Data excerpts
+-------+
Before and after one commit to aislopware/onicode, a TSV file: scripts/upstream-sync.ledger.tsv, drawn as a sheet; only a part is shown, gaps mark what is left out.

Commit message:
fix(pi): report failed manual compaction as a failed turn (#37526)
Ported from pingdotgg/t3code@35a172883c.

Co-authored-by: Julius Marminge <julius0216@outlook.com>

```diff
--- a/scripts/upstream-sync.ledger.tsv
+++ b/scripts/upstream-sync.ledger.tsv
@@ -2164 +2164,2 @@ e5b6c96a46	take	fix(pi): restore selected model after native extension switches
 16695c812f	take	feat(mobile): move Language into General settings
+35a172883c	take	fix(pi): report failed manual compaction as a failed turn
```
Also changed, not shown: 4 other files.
+-------+
> [The task]: What's needed is an exact copy of every entry.

> [Output of the task]:
Before and after one commit to aislopware/onicode, a TSV file: scripts/upstream-sync.ledger.tsv, drawn as a sheet; only a part is shown, gaps mark what is left out.

Commit message:
fix(pi): report failed manual compaction as a failed turn (#37526)
Ported from pingdotgg/t3code@35a172883c.

Co-authored-by: Julius Marminge <julius0216@outlook.com>

```diff
--- a/scripts/upstream-sync.ledger.tsv
+++ b/scripts/upstream-sync.ledger.tsv
@@ -2164 +2164,2 @@ e5b6c96a46	take	fix(pi): restore selected model after native extension switches
 16695c812f	take	feat(mobile): move Language into General settings
+35a172883c	take	fix(pi): report failed manual compaction as a failed turn
```
Also changed, not shown: 4 other files.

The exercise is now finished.